The Bangladesh government has imposed restrictions barring the entry of 69 Russian ships into its maritime waters in line with US and EU sanctions. This means that Russian vessels will not be able to bring in shipments of imports, stop for fuelling, anchor in the area, or even use sea routes.
The government has sent notices to the relevant ministries, agencies, ports, shipping services, and international organisations regarding the new restrictions.
As a result of these new sanctions, Bangladesh will find it difficult to conduct any trade with Russia.
Bangladesh’s most expensive mega project, the Rooppur nuclear power plant, is being built with the support of Russia. A significant portion of the equipment and materials for that project is imported from Russia. Recently, a shipment from Russia carrying materials for the project was barred from entering Bangladesh’s maritime boundary amid diplomatic pressure from the US.
The ship attempted to dock at India’s Haldia Port to deliver its shipment but was turned away there too. It eventually returned to Russia with its cargo.
“At the request of the Ministry of Foreign Affairs, the 69 vessels from Russia which were embargoed by the United States have been banned from entering ports in Bangladesh,” said Captain Sabbir Mahmood, registrar of Bangladesh ships at the Mercantile Marine Office, citing the content of the notice.
The ban covers a wide range of ships, including oil tankers and cargo vessels, operated by seven companies. The restrictions mean that no import or shipping agents can import goods from any country using these Russian ships.
“The ban on ships bearing the Russian flag was jointly imposed by the United States and the European Union,” said Azam J Chowdhury, chairman of the Bangladesh Ocean Going Shipowners Association, or BOGSA. “If any product comes to Bangladesh on these ships, then Bangladesh will also be added to the ban.

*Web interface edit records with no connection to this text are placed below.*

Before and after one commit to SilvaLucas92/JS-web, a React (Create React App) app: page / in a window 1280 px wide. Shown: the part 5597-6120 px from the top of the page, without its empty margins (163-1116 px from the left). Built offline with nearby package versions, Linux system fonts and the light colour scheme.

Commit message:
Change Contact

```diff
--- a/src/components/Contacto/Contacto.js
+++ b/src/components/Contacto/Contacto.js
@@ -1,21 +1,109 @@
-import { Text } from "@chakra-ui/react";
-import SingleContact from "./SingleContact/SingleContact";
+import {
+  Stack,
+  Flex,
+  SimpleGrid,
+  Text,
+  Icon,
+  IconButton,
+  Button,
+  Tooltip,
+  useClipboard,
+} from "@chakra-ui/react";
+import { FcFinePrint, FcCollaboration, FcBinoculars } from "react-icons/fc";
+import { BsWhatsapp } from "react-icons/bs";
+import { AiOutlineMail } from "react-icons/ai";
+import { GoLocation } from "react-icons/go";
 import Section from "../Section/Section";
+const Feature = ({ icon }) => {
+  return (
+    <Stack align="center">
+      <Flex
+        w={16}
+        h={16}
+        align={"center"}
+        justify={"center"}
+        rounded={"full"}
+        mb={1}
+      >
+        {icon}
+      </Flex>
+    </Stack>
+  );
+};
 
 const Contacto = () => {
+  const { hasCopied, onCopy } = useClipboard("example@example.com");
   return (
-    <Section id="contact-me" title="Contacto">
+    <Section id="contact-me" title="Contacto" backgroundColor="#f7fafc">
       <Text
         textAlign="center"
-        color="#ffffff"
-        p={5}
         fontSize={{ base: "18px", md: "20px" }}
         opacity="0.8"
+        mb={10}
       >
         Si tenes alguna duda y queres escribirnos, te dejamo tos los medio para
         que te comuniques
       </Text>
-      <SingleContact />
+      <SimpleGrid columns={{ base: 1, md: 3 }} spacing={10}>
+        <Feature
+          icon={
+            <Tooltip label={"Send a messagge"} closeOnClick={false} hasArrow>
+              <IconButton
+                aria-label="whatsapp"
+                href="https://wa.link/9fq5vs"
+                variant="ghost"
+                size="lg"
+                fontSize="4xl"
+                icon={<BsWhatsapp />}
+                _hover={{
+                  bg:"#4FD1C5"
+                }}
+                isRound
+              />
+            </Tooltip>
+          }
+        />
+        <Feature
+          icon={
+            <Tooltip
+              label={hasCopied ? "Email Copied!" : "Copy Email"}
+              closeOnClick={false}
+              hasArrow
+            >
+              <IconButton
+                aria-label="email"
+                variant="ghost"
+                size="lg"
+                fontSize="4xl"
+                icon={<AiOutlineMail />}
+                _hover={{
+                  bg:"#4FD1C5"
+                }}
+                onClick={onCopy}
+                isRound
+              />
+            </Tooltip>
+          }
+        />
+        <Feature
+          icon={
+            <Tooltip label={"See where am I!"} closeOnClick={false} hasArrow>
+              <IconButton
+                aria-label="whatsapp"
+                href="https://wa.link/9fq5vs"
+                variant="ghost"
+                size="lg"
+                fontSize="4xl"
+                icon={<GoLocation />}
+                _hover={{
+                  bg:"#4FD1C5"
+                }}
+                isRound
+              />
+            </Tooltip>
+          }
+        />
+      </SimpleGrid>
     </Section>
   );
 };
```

The bulk of our international trade is with the EU and the US.”
The sanctions were imposed due to Russia’s ongoing invasion of Ukraine.
“As such, we believe that in the overall assessment of the interests of Bangladeshi businesses, the Russia situation will not significantly impact the transportation of goods for global trade.”
Bangladesh has 197 ships that travel in the deep sea, accounting for less than 10 percent of the country’s total trade in international goods.
If Bangladesh businesses stay abreast of the situation, the ban should not have a significant impact on shipping or costs, the BOGSA chief said.
However, some import agents who have had long working relationships with these Russian vessels may be impacted, Azam noted.
Russia is not on the list of the top 20 countries that Bangladesh trades with, according to data from Bangladesh Bank. Nearly 87 percent of all imports come from those countries.
Bangladesh mainly imports wheat and petroleum products from Russia and exports garments to the country.